Today we hear a lot of good things about visualization. Psychologists recommend visualizing goals to achieve them and fears to overcome them. Language teachers recommend visualizing new words to remember them better and longer. But good visualization is something more than just sticking pictures of what you wish to have in an album.
What’s more, such technique proves quite ineffective if do nothing more to complete your work or bring your dream to life. So, we have a better idea for you.
Let’s check out what storyboarding is and how you can benefit from applying this technique in your research projects.
If you want to find our more about our writing help service, please check this link: essaychip.com.
How You Should Understand a Storyboard
It is a set of illustrations that depict a story you want to tell or a process you need to go through in order to complete a task. The very idea was worked out at Walt Disney Productions in 1930s. It is believed that Webb Smith, a Disney animator, created the first storyboard – he pinned separate drawings of the story scenes on a board to visualize the narration sequence.
You can do the same when you’re working on a project in, say, History or Chemistry. Your drawing talent doesn’t matter. (Taking into consideration some widely recognized masterpieces of modern art, your sketches can even be something close to da Vinci’s works.)
The main idea is pre-visualizing the sequence of your actions or the content of your project. Let’s discuss it in more detail.
General Advantages of Storyboarding
We’ll start with the theory. Till nowadays storyboards are mostly common for artists, animators, cartoonists, and other specialists whose main job is creating what’s called visual content.
At the same time, the storyboarding technique is more often used by contemporary novelists who want to visualize the narration. Also, storyboards have become alternative, creative instruments of developing business campaigns and start-ups.
Well, what’s so helpful about storyboarding?
- It enables you to see the whole scale of your work.

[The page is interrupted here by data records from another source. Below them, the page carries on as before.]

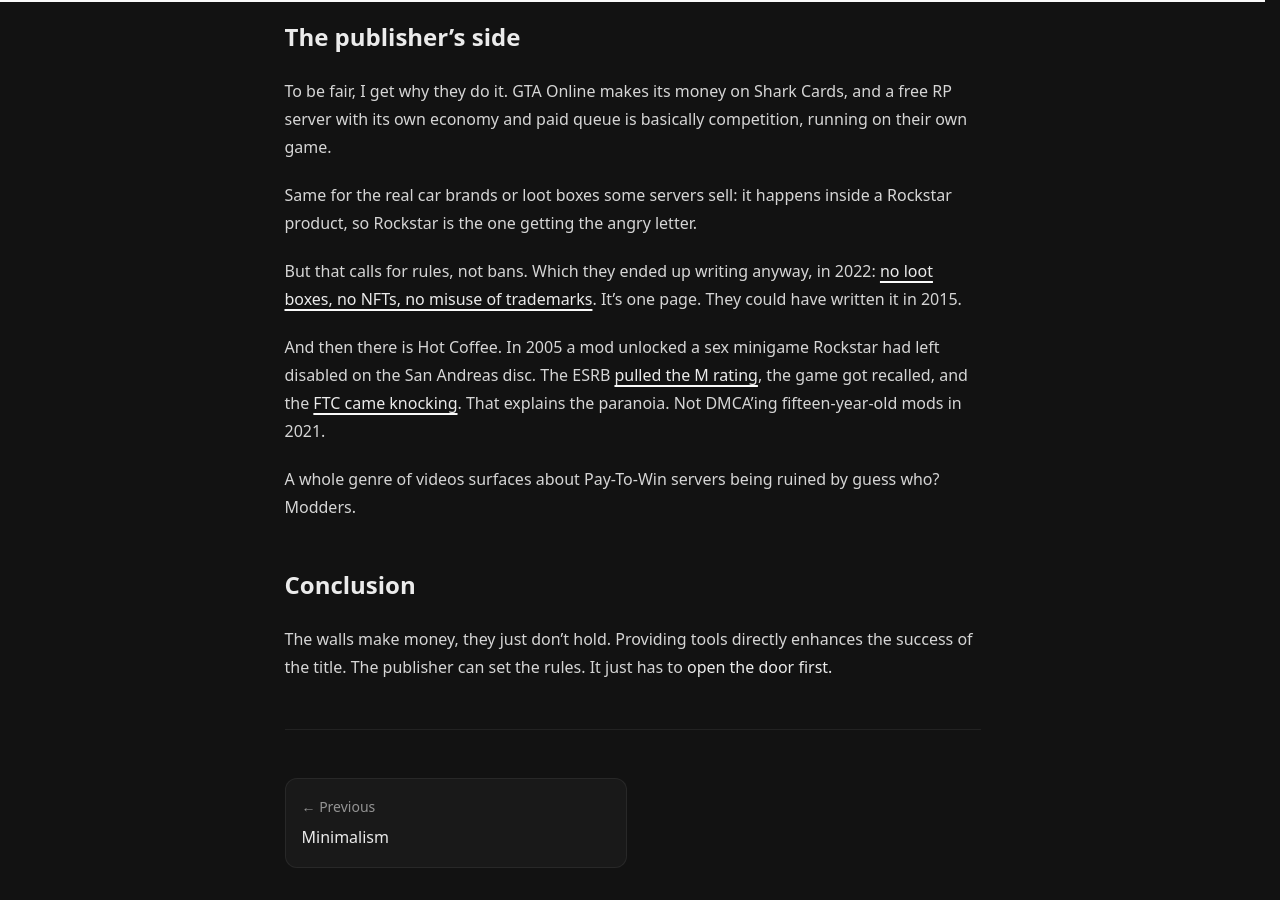
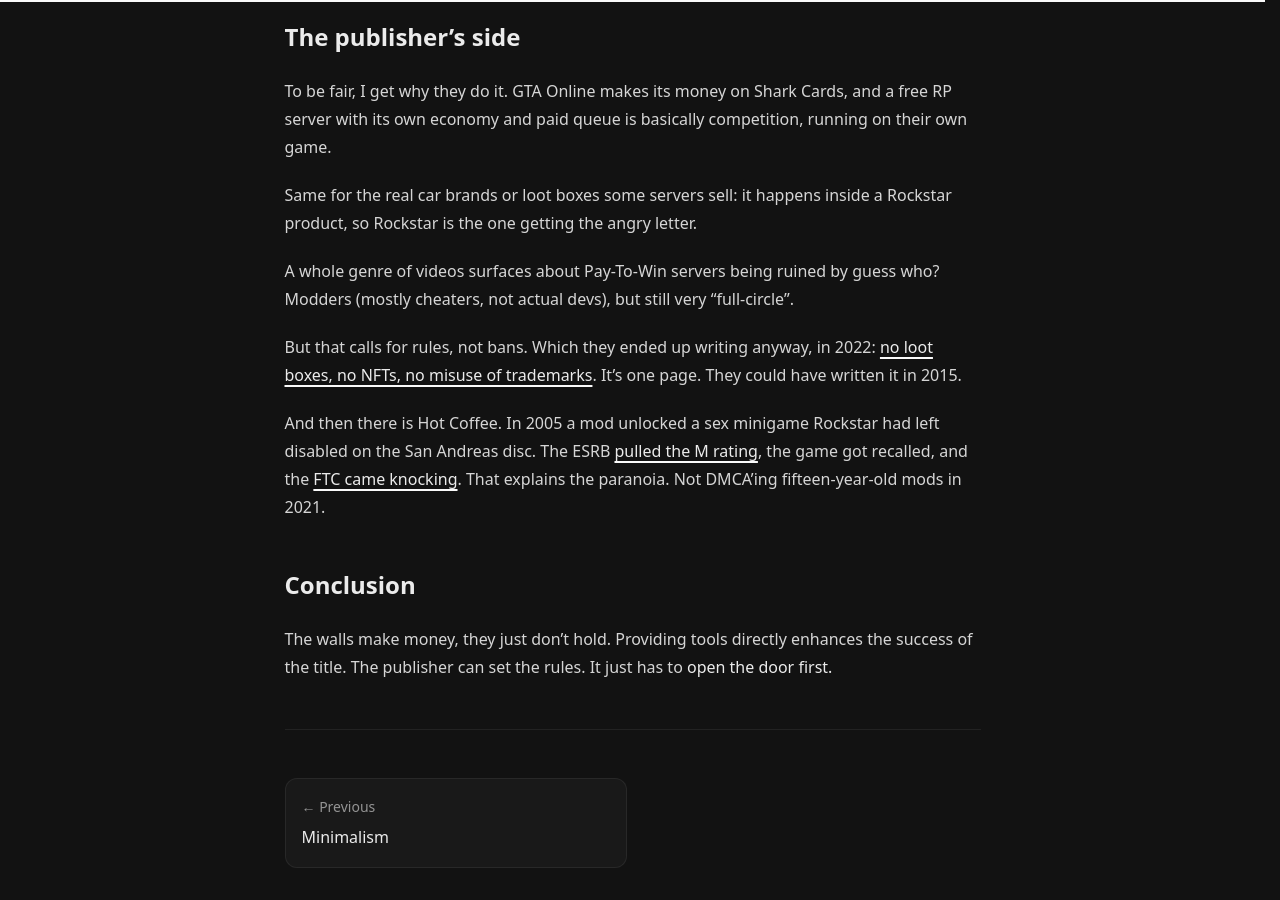
Before and after one commit to h8d13/dontreadthedocs, a Jekyll site: the page built from _notes/modding-wizards.md, in a window 1280 px wide and 900 px high, scrolled down 8635 px. Built offline with Jekyll 4.4.1, drawn with Linux system fonts in a browser that asks for light colours; part of the change alters nothing that is shown.

Commit message:
misc
Signed-off-by: h8d13 <hadean-eon-dev@proton.me>

```diff
--- a/_notes/modding-wizards.md
+++ b/_notes/modding-wizards.md
@@ -324,6 +324,9 @@ running on their own game.
 Same for the real car brands or loot boxes some servers sell: it happens inside a
 Rockstar product, so Rockstar is the one getting the angry letter.
 
+A whole genre of videos surfaces about Pay-To-Win servers being ruined by guess who?
+Modders (mostly cheaters, not actual devs), but still very "full-circle".
+
 But that calls for rules, not bans. Which they ended up writing anyway, in 2022:
 [no loot boxes, no NFTs, no misuse of trademarks][rp-policy]. It's one page.
 They could have written it in 2015.
@@ -332,9 +335,6 @@ And then there is Hot Coffee. In 2005 a mod unlocked a sex minigame Rockstar had
 left disabled on the San Andreas disc. The ESRB [pulled the M rating][hotcoffee-esrb],
 the game got recalled, and the [FTC came knocking][hotcoffee-ftc]. That explains
 the paranoia. Not DMCA'ing fifteen-year-old mods in 2021.
-
-A whole genre of videos surfaces about Pay-To-Win servers being ruined by guess who?
-Modders.
 
 ## Conclusion
 
```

- Corollary, it can help you determine the stages of the working process, divide the project into logical parts, and organize the time to complete them.
- It defines and highlights the core of your research, helping you to lead the target audience to it.
- It helps you see the links between the different part and find the right mediums for each of them.
- A storyboard makes experimenting with changes possible and painless.
- This technique involves the audience into the ready project more effectively and evokes stronger interest in the research done.
When and How Storyboards Will Help You
Now let’s move to practice. I need to mention that on the Internet you can find great software and install it on your computer to create really outstanding things. Much more stunning than PowerPoint presentations!
However, today I’d like to focus on the very strategy of storyboarding. That is visualizing the research, its purpose and findings.
- A set of illustrations for a project in STEM will make it easier for you to imagine the experiment you want to do or the program you want to create. Draw some pictures of the main stages of your research, update them with new sketches each time you complete a part of the work, illustrate new ideas that occur to you. By visualizing your project you’ll know how to present it.
- If you’re working on another masterpiece for your course in Arts, Journalism or Advertising, storyboarding as both a strategy and software can help you complete a perfect work! Besides, you can present your project with the help of graphic content, video and audio – that’s what storyboarding software includes. But make sure you have enough time to make out how it works.
- Even when you’re writing a research essay or thesis, storyboarding can stand in a good stead. Make a plan and draw a sketch for each part. Or even for separate paragraphs. You’ll find it funnier and more convenient to organize the research and writing process itself. But again, you’d better do this visualization in advance to meet the paper deadline.
Learn more about storyboarding here.